Listen to the UVA Today Radio Show report on this story by Fariss Samarrai:
December 17, 2009 — Why have sex?
That is one of the big questions in evolutionary biology.
Sexual reproduction is a high-energy endeavor, requiring, often, the quest for a mate, the actual act of sex, and the carrying of offspring (almost always by the females).
Why not reproduce asexually? Many organisms do, though most of them are single-celled bacteria and other simple life forms. Still, some multicellular organisms also reproduce asexually, including many plants, insects, some reptiles, various mollusks and a few fishes.
This highly efficient mode of reproduction is a low-energy endeavor, requiring no search for a mate, no sexual act, and sometimes, no carrying of offspring. It also allows rapid and abundant proliferation, since all members of that population are female and able to produce offspring.
So, yes, why have sex?
The prevailing theory is that sexual reproduction, which requires two genders, allows genetic intermingling that overall is very good for both the individuals and the species as a whole.
Asexual reproduction, on the other hand, is largely static, where each offspring is genetically identical to every other. This allows for the ongoing accumulation and replication of harmful mutations and little room for adaptation to rapidly changing environments, such as the introduction or quick proliferation of a pathogen. This could, in the long run, lead to extinction of the species.
A new study, by researchers at the University of Virginia and the University of Iowa, published currently in the journal Molecular Biology and Evolution, provides additional credence to this understanding.
"We demonstrated that sexual reproduction allows organisms to clean deleterious mutations from their genome," said U.Va. biology professor Doug Taylor, who co-authored the study. "Asexual reproduction does indeed allow for the accumulation of deleterious mutations."
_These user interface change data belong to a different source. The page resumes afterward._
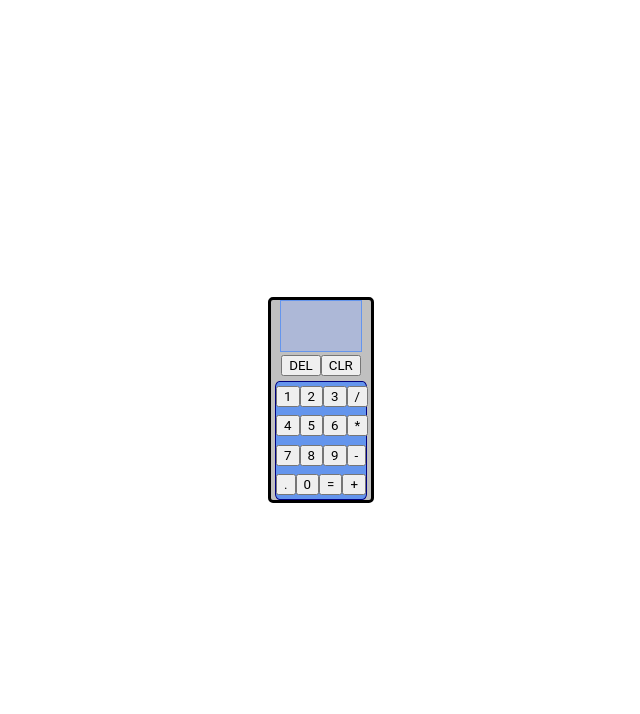
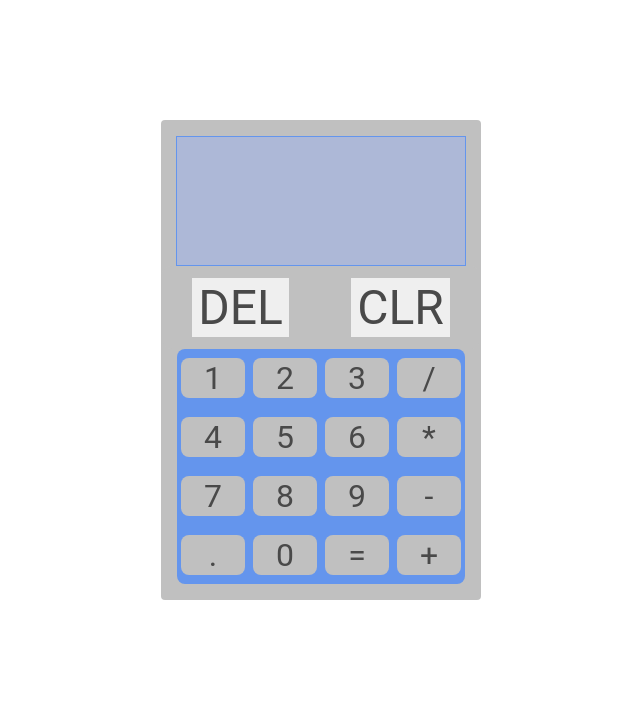
Before and after one commit to Drew-Daniels/calculator, a plain HTML site: page index.html in a window 1280 px wide. Shown: the top 714 px of the page, without its empty margins (319-959 px from the left). Drawn offline with Linux system fonts and the light colour scheme.

Commit message:
Improved the appearance and layout of the app.

```diff
--- a/assets/stylesheets/style.css
+++ b/assets/stylesheets/style.css
@@ -49,30 +49,45 @@ table {
 
 * {
     font-family: Roboto, Oxygen, Ubuntu, Cantarell, 'Open Sans', 'Helvetica Neue', sans-serif;
+    font-size: 2em;
+    box-sizing: border-box;
 }
 
 .btn-base {
     background-color: silver;
-    font-size: medium;
+    min-width: 2em;
+    border: none;
+    color: rgb(73, 73, 73);
+    border-radius: .25em;
+}
+.btn-option {
+    font-size: 1em;
+    border: 0;
+    color: rgb(73, 73, 73);
 }
 #CONTAINER-all {
     display: flex;
+    flex-direction: column;
     align-items: center;
     justify-content: center;
     min-height: 100vh;
 }
-
+.content {
+    display: flex;
+    flex-direction: column;
+    flex-grow: 1;
+    justify-content: center;
+    align-items: center;
+}
 #CONTAINER-body {
     display: flex;
     flex-direction: column;
     align-items: center;
     justify-content: center;
     background-color: silver;
-    border-radius: 5px;
-    border: 3px solid black;
-    width: 100px;
-    height: 200px;
-    max-width: 100%;
+    border-radius: .25em;
+    width: 20em;
+    height: 30em;
 }
 
 #CONTAINER-display {
@@ -81,7 +96,7 @@ table {
     align-items: center;
     justify-content: center;
     border: 1px solid cornflowerblue;
-    margin-bottom: 3px;
+    margin-top: 1em;
 }
 
 #CONTAINER-MAIN-display {
@@ -90,8 +105,8 @@ table {
     justify-content: flex-end;
     background-color: blue;
     background: rgba(142, 170, 247, 0.4);
-    width: 80px;
-    height: 25px;
+    width: 18em;
+    height: 4em;
     font-family: 'Rajdhani', sans-serif;
 }
 
@@ -100,29 +115,40 @@ table {
     align-items: center;
     justify-content: flex-end;
     background: rgba(142, 170, 247, 0.4);
-    width: 80px;
-    height: 25px;
+    width: 18em;
+    height: 4em;
     font-family: 'Rajdhani', sans-serif;
 }
 
 #CONTAINER-btn-big {
     display: flex;
     flex-direction: row;
+    padding: .25em 0;
+    justify-content: space-around;
+    width: 100%;
 }
 
 #CONTAINER-btn-small {
     display: flex;
     flex-wrap: wrap;
     flex-direction: column;
-    margin-top: 5px;
-    border: .5px solid navy;
-    border-radius: 5%;
+    border-radius: .5em;
     flex: 1 1 0px;
     width: 90%;
+    margin-bottom: 1em;
+}
+
+#MAIN-display-text {
+    font-size: 2em;
+    margin-right: .25em;
+}
+#ALT-display-text {
+    font-size: 1.5em;
+    margin-right: .25em;
 }
 
 .btn-big {
-    font-size: large;
+    font-size: 3em;
 }
 
 .btn-small {
@@ -134,23 +160,21 @@ table {
     flex-direction: row;
     align-items: center;
     justify-content: space-around;
-    flex: 1 1 0px;
-    width: 100%;
+    flex-wrap: wrap;
+    flex-basis: 25%;
 }
 
 footer {
     text-align: center;
-    position: absolute;
-    bottom: 0;
-    width: 100%;
+    height: 5em;
     font-family: 'Rajdhani', sans-serif;
 }
 
 #githubIcon {
-    width: 20px;
+    width: 2em;
     height: auto;
 }
 
 #githubProfileLink {
-    margin: 15px;
+    margin: 1em;
 }
--- a/index.html
+++ b/index.html
@@ -12,8 +12,8 @@
     <body>
         <script src="assets/scripts/calc.js" defer></script>
         <div id="CONTAINER-all">
+            <div class="content">
                 <div id="CONTAINER-body">
-                <!--All contains the BODY; BODY contains the DISPLAY, BIG-BTNS, and SMALL-BTNS-->
                     <div id="CONTAINER-display">
                         <div id="CONTAINER-ALT-display">
                             <p id="ALT-display-text"></p>
@@ -23,42 +23,43 @@
                         </div>
                     </div>
                     <div id="CONTAINER-btn-big" class="btn-base btn-big">
-                    <button id='deleteBtn'>DEL</button>
-                    <button id='clearBtn'>CLR</button>
+                        <button id='deleteBtn' class="btn-option">DEL</button>
+                        <button id='clearBtn' class="btn-option">CLR</button>
                     </div>
                     <div id="CONTAINER-btn-small" class="btn-base btn-small">
                         <div id="row-one" class="btn-row">
-                        <button id='1'>1</button>
-                        <button id='2'>2</button>
-                        <button id='3'>3</button>
-                        <button id='/'>/</button>
+                            <button id='1' class="btn-base">1</button>
+                            <button id='2' class="btn-base">2</button>
+                            <button id='3' class="btn-base">3</button>
+                            <button id='/' class="btn-base">/</button>
                         </div>
                         <div id="row-two" class="btn-row">
-                        <button id='4'>4</button>
-                        <button id='5'>5</button>
-                        <button id='6'>6</button>
-                        <button id='*'>*</button>
+                            <button id='4' class="btn-base">4</button>
+                            <button id='5' class="btn-base">5</button>
+                            <button id='6' class="btn-base">6</button>
+                            <button id='*' class="btn-base">*</button>
                         </div>
                         <div id="row-three" class="btn-row">
-                        <button id='7'>7</button>
-                        <button id='8'>8</button>
-                        <button id='9'>9</button>
-                        <button id='-'>-</button>
+                            <button id='7' class="btn-base">7</button>
+                            <button id='8' class="btn-base">8</button>
+                            <button id='9' class="btn-base">9</button>
+                            <button id='-' class="btn-base">-</button>
                         </div>
                         <div id="row-four" class="btn-row">
-                        <button id='decimal'>.</button>
-                        <button id='0'>0</button>
-                        <button id="equals">=</button>
-                        <button id='+'>+</button>
+                            <button id='decimal' class="btn-base">.</button>
+                            <button id='0' class="btn-base">0</button>
+                            <button id="equals" class="btn-base">=</button>
+                            <button id='+' class="btn-base">+</button>
                         </div>
                     </div>
                 </div>
             </div>
             <footer>View source code on
-            <a href="https://github.com/Drew-Daniels/calculator"><img id="githubIcon" src="assets/pictures/github-icon.png"></a>
+                <a href="https://github.com/Drew-Daniels/calculator"><img id="githubIcon" src="assets/pictures/github-icon.svg"></a>
                 <div id="githubProfileLink">
                     Created by <a href="https://github.com/Drew-Daniels">Drew Daniels</a>
                 </div>
             </footer>
+        </div>
     </body>
 </html>
```
Also changed, not shown: assets/pictures/github-icon.png (deleted), assets/pictures/github-icon.svg (added). Lines whose indentation alone changed are shown as unchanged.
Taylor and his colleagues at Iowa sequenced the entire mitochondrial DNA of multiple sexual and asexual lineages of a species of snail, Potamopyrgus antipodarum, which has sexual and asexual individuals living side-by-side in lakes in New Zealand.
They found that the sexually reproducing variety accumulates harmful mutations in DNA at about half the rate of the asexual lineage. This does not mean that mutations occur at a slower rate, but that, when mutations do occur, they are cleaned from the genome twice as fast in the sexual lineage.
"Asexual lineages suffer from the fact that they can't clean the mutations from the genome – that's the theory," Taylor said. "And we found that, indeed, the sexual lineages are able to purge the genome of their deleterious mutations much more effectively than the asexual lineages."
Taylor said the finding might be a profound demonstration, at the genetic level, for why sexual reproduction exists in the first place.
Taylor and his colleagues looked for mutations in the snails' mitochondrial genome, in part because the mitochondrial genome is small and evolves rapidly in most animals. However, the mitochondrial genome is also where many mutations are known to affect the overall health of the full organism.
Underlying genetic disorders in the mitochondria are believed to cause many diseases affecting organisms, such as – in humans – Parkinson's disease, premature aging, optic neuropathies and muscular degenerative disorders.